AUDI has lifted the lid on its go-fast version of the Q2 compact SUV ahead of its first public showing at the Paris motor show this week, revealing performance stats that elevate the entry-level crossover hatch deep into sports car territory.
Thanks to a 2.0-litre four-cylinder turbo petrol engine pinched from the Golf R the SQ2 sends 220kW and 400Nm to all four wheels via a seven-speed dual-clutch automatic transmission, with Audi claiming that up to 100 percent of that power can be sent to the rear axle if traction disappears at the front.
While we’ll have to wait to get our hands on the car to judge its corner-carving ability, Audi claims the SQ2 will have stout straight-line credentials. Allegedly able to crack 100km/h from a standstill in 4.8 seconds, that puts the SQ2 a tenth of a second faster than a dual-clutch-equipped Porsche 718 Cayman.
The current hot-hatch king as judged by Wheels, the Hyundai i30 N, will do the sprint in 6.2 seconds with a manual ‘box, while the Golf R which the SQ2 borrows its engine from takes 5.0 seconds flat with a self-shifting unit. The Mercedes-AMG GLA45, arguably the SQ2’s closest rival currently on sale, is line-ball to 100km/h with an identical 4.8-second sprint time.
Top speed of the SQ2 is electronically limited to 250km/h.

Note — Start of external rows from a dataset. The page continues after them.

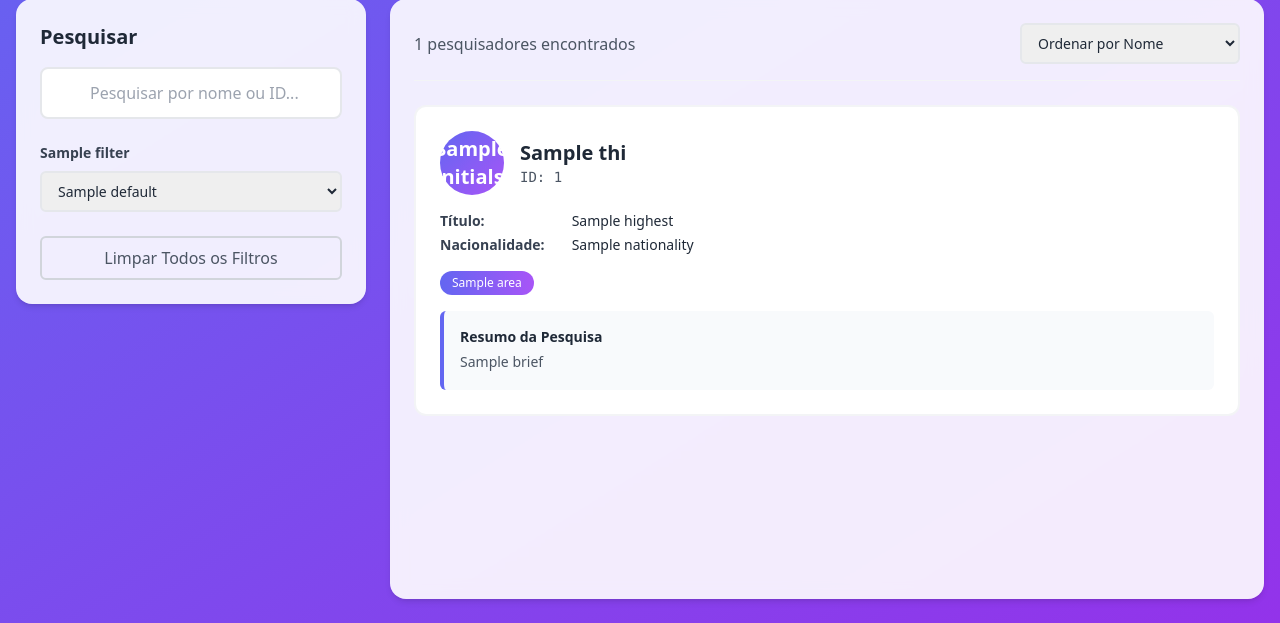
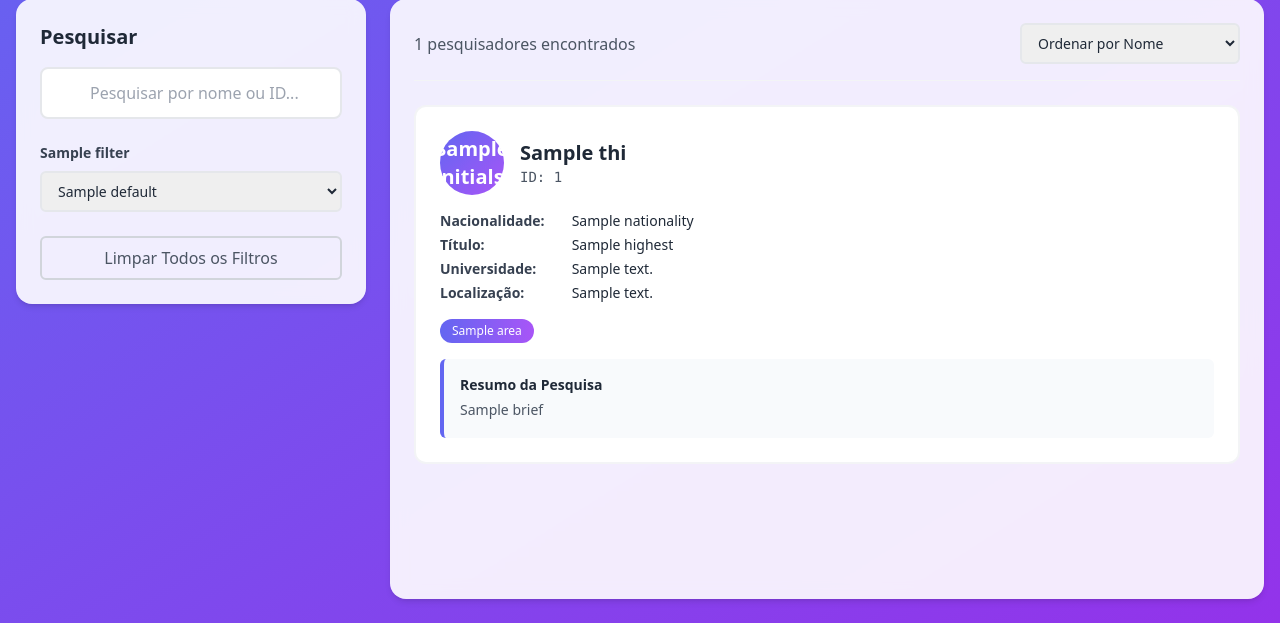
Before and after one commit to rickbarretto-edu/vitae, a Python web app: template vitae/features/researchers/templates/search.html in a window 1280 px wide. Shown: the part 189-812 px from the top of the page. Run offline with Jinja, Linux system fonts and the light colour scheme; the template is opened without the code that fills it: most values are stand-ins (such as "Sample title", 1, 10 or a date in 2020); some libraries are stand-ins or nearby versions.

Commit message:
Display Address and University only when Address exists

```diff
--- a/vitae/features/researchers/templates/components/researcher_card.html
+++ b/vitae/features/researchers/templates/components/researcher_card.html
@@ -10,12 +10,18 @@
   </div>
 
   <div class="mb-4 space-y-1 text-sm">
+    <div><span class="font-semibold text-gray-700 w-32 inline-block">Nacionalidade:</span> {{ researcher.this.nationality }}</div>
     <div><span class="font-semibold text-gray-700 w-32 inline-block">Título:</span> {{ researcher.curriculum.titles.highest }}</div>
-    <div><span class="font-semibold text-gray-700 w-32 inline-block">Nacionalidade:</span> {{ researcher.this.nationality }}</div>
+    {% if researcher.address  %}
+      <div><span class="font-semibold text-gray-700 w-32 inline-block">Universidade:</span> {{ researcher.address }}</div>
+      <div><span class="font-semibold text-gray-700 w-32 inline-block">Localização:</span> {{ researcher.address }}</div>
+    {% else %}
+      <div><span class="font-semibold text-gray-700 w-32 inline-block">Universidade:</span> Sem associação.</div>
+    {% endif  %}
   </div>
 
   <div class="flex flex-wrap gap-2 my-3">
-    {% for area in r.research_areas %}
+    {% for area in researcher.research_areas %}
     <span class="bg-gradient-to-r from-indigo-500 to-purple-500 text-white text-xs font-medium px-3 py-1 rounded-full">{{ area }}</span>
     {% endfor %}
   </div>
```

The Q2’s performance flagship will be identifiable on the road by the SQ2 badging, swollen bumpers, a unique grille with vertical slats, a rear spoiler, 20mm lower ride height and a quartet of exhaust tips. Rolling stock will measure either 18- or 19-inches.

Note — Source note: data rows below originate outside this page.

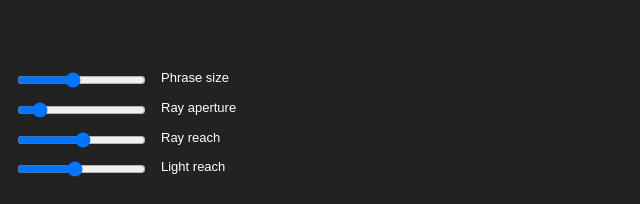
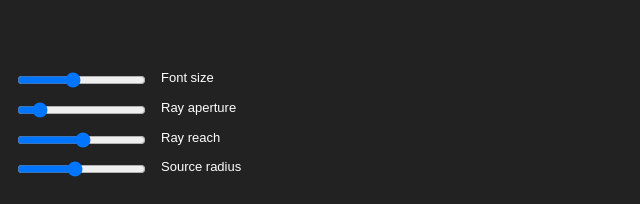
Before and after one commit to leofavre/gotta-light, a website: page dist/index.html in a window 1280 px wide. Shown: the part 596-800 px from the top of the page, 0-640 px from the left. Drawn offline with nearby package versions, Linux system fonts and the light colour scheme.

Commit message:
changed some labels

```diff
--- a/dist/index.html
+++ b/dist/index.html
@@ -11,7 +11,7 @@
 	<div id="root"></div>
 	<div id="controls">
 		<label>
-			<span>Phrase size</span>
+			<span>Font size</span>
 			<input id="phrase-gap-input" type="range" min="1" max="20">
 		</label>
 		<label>
@@ -23,7 +23,7 @@
 			<input id="ray-reach-input" type="range" min="5" max="150">
 		</label>
 		<label>
-			<span>Light reach</span>
+			<span>Source radius</span>
 			<input id="light-reach-input" type="range" min="1" max="10">
 		</label>
 	</div>
```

Read next: 2017 Mercedes-Benz GLA Review
Cruelly, Audi has only released a single official image of the SQ2 – the rest should arrive once it makes its global debut at the Paris motor show tomorrow evening.
Changes inside the cabin include Audi Sport staples such as a black headliner, leather/Alcantara seats, and a thick-rimmed, D-shaped steering wheel. European cars will have Audi’s virtual cockpit available as an option when the SQ2 goes on sale in that market sometime in early 2019.
An even hotter RS Q2 is rumoured to join the SQ2 later in the vehicle’s lifespan, likely borrowing the rip-snorting 294kW five-cylinder engine from the RS3 for some extra mechanical potency.
If and when the SQ2 arrives in Australia, it will have to face-off against BMW’s X2 M35i, which also uses a 2.0-litre turbo four-pot to send 225kW and 450Nm to all four wheels. Despite the power advantage, BMW’s claimed 0-100km/h time for its hotted up small SUV is a tenth of a second slower to 100km/h than Audi’s challenger.